Memory controller interfaces are needed to regulate data travelling between a PC or graphics processor and the memory modules in a system.
Rambus already sells interface designs for its own Rambus dynamic RAM (RDRAM) and extreme data rate (XDR) standards, but is now embracing DDR and GDDR products made by companies that Rambus has seen in court on a regular basis over the past three years.
Rambus develops designs for memory chips that other companies license to build products. The company has had a limited degree of success thus far with RDRAM and its newest XDR DRAM standard, a situation Rambus blamed in an anti-trust lawsuit filed last week on collaborative efforts among DRAM vendors to cripple RDRAM.
Rambus also claims that DDR memory infringes on several of its patents, and has sued several DRAM companies that did not license its technology in hopes of collecting royalties on all DDR memory chips.
The DRAM vendors argue that Rambus improperly deceived the DDR standards-setting organisation into adopting technology for which Rambus held patents, as a way of ensuring future revenue.
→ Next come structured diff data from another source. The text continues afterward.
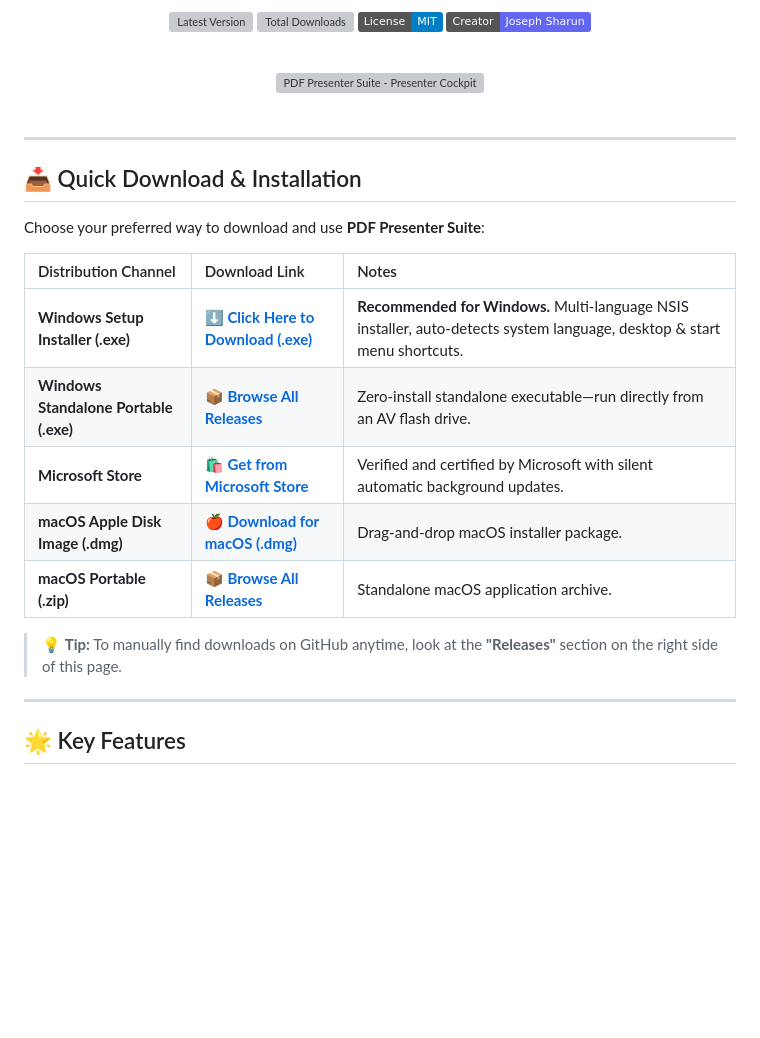
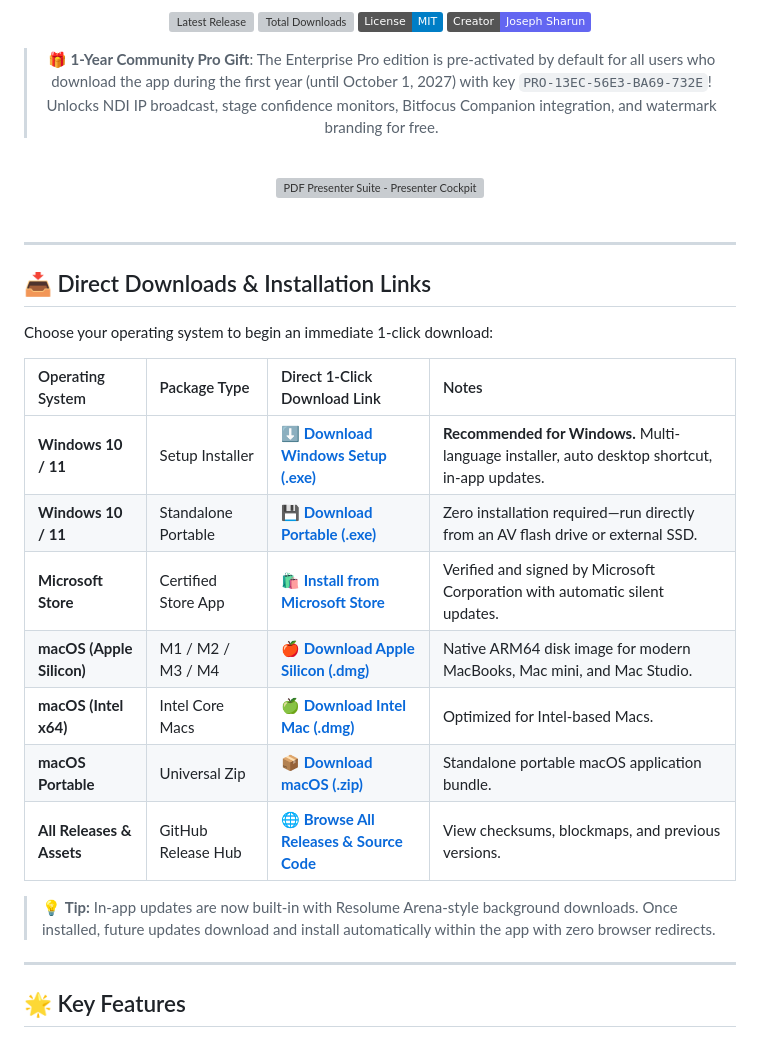
Before and after one commit to SHARUNJOSEPH/pdf-presenter, a Markdown page: README.md, the part around one of its changes. GitHub-like rendering; badges without logos; blank space fills up the shorter version; grey boxes are pictures that could not be loaded.

Commit message:
docs(readme): add direct 1-click download links for Windows & macOS and 1-year community gift notice

```diff
--- a/README.md
+++ b/README.md
@@ -21,7 +24,7 @@
 
 <p>
   <a href="https://github.com/SHARUNJOSEPH/pdf-presenter/releases/latest">
-    <img src="https://img.shields.io/github/v/release/SHARUNJOSEPH/pdf-presenter?color=2ea44f&label=Latest%20Version" alt="Latest Version" />
+    <img src="https://img.shields.io/github/v/release/SHARUNJOSEPH/pdf-presenter?color=2ea44f&label=Latest%20Release" alt="Latest Release" />
   </a>
   <a href="https://github.com/SHARUNJOSEPH/pdf-presenter/releases">
     <img src="https://img.shields.io/github/downloads/SHARUNJOSEPH/pdf-presenter/total?color=blue&label=Total%20Downloads" alt="Total Downloads" />
@@ -34,6 +37,8 @@
   </a>
 </p>
 
+> 🎁 **1-Year Community Pro Gift**: The Enterprise Pro edition is pre-activated by default for all users who download the app during the first year (until October 1, 2027) with key `PRO-13EC-56E3-BA69-732E`! Unlocks NDI IP broadcast, stage confidence monitors, Bitfocus Companion integration, and watermark branding for free.
+
 <br/>
 
 <img src="social-assets/screenshot-1-cockpit-setup-1920x1080.png" alt="PDF Presenter Suite - Presenter Cockpit & Dual-Screen Overview" width="95%" />
@@ -45,19 +50,21 @@
 
 ---
 
-## 📥 Quick Download & Installation
+## 📥 Direct Downloads & Installation Links
 
-Choose your preferred way to download and use **PDF Presenter Suite**:
+Choose your operating system to begin an immediate 1-click download:
 
-| Distribution Channel | Download Link | Notes |
-| :--- | :--- | :--- |
-| **Windows Setup Installer (.exe)** | [**⬇️ Click Here to Download (.exe)**](https://github.com/SHARUNJOSEPH/pdf-presenter/releases/latest) | **Recommended for Windows.** Multi-language NSIS installer, auto-detects system language, desktop & start menu shortcuts. |
-| **Windows Standalone Portable (.exe)** | [**📦 Browse All Releases**](https://github.com/SHARUNJOSEPH/pdf-presenter/releases) | Zero-install standalone executable—run directly from an AV flash drive. |
-| **Microsoft Store** | [**🛍️ Get from Microsoft Store**](https://apps.microsoft.com/detail/9NS3LKFXHBXW) | Verified and certified by Microsoft with silent automatic background updates. |
-| **macOS Apple Disk Image (.dmg)** | [**🍎 Download for macOS (.dmg)**](https://github.com/SHARUNJOSEPH/pdf-presenter/releases/latest) | Drag-and-drop macOS installer package. |
-| **macOS Portable (.zip)** | [**📦 Browse All Releases**](https://github.com/SHARUNJOSEPH/pdf-presenter/releases) | Standalone macOS application archive. |
+| Operating System | Package Type | Direct 1-Click Download Link | Notes |
+| :--- | :--- | :--- | :--- |
+| **Windows 10 / 11** | Setup Installer | [**⬇️ Download Windows Setup (.exe)**](https://github.com/SHARUNJOSEPH/pdf-presenter/releases/download/v1.2.4/PDF.Presenter.Suite.Setup.1.2.4.exe) | **Recommended for Windows.** Multi-language installer, auto desktop shortcut, in-app updates. |
+| **Windows 10 / 11** | Standalone Portable | [**💾 Download Portable (.exe)**](https://github.com/SHARUNJOSEPH/pdf-presenter/releases/download/v1.2.4/PDF.Presenter.Suite.1.2.4.exe) | Zero installation required—run directly from an AV flash drive or external SSD. |
+| **Microsoft Store** | Certified Store App | [**🛍️ Install from Microsoft Store**](https://apps.microsoft.com/detail/9NS3LKFXHBXW) | Verified and signed by Microsoft Corporation with automatic silent updates. |
+| **macOS (Apple Silicon)** | M1 / M2 / M3 / M4 | [**🍎 Download Apple Silicon (.dmg)**](https://github.com/SHARUNJOSEPH/pdf-presenter/releases/download/v1.2.4/PDF.Presenter.Suite-1.2.4-arm64.dmg) | Native ARM64 disk image for modern MacBooks, Mac mini, and Mac Studio. |
+| **macOS (Intel x64)** | Intel Core Macs | [**🍏 Download Intel Mac (.dmg)**](https://github.com/SHARUNJOSEPH/pdf-presenter/releases/download/v1.2.4/PDF.Presenter.Suite-1.2.4.dmg) | Optimized for Intel-based Macs. |
+| **macOS Portable** | Universal Zip | [**📦 Download macOS (.zip)**](https://github.com/SHARUNJOSEPH/pdf-presenter/releases/download/v1.2.4/PDF.Presenter.Suite-1.2.4-arm64-mac.zip) | Standalone portable macOS application bundle. |
+| **All Releases & Assets** | GitHub Release Hub | [**🌐 Browse All Releases & Source Code**](https://github.com/SHARUNJOSEPH/pdf-presenter/releases/latest) | View checksums, blockmaps, and previous versions. |
 
-> 💡 **Tip:** To manually find downloads on GitHub anytime, look at the **"Releases"** section on the right side of this page.
+> 💡 **Tip:** In-app updates are now built-in with Resolume Arena-style background downloads. Once installed, future updates download and install automatically within the app with zero browser redirects.
 
 ---
 
```
Also changed, not shown: other parts of README.md (+9 -6 lines).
Those companies, such as Infineon, Micron and Hynix Semiconductor, claim RDRAM failed to take off due to its high cost and complexity.
Despite the legal drama, Rambus’ move acknowledged that DDR memory was here to stay as a dominant standard, and that Rambus could market its strengths in memory design to companies that wanted to use DDR chips in their products, director of product marketing at Rambus, Rich Warmke, said.
“This represents a slight shift in strategy for the company,” he said. “We’ll have RDRAM and XDR DRAM, but we’ll also have controllers that allow (PC and graphics chips) to connect to industry-standard DDR and GDDR.”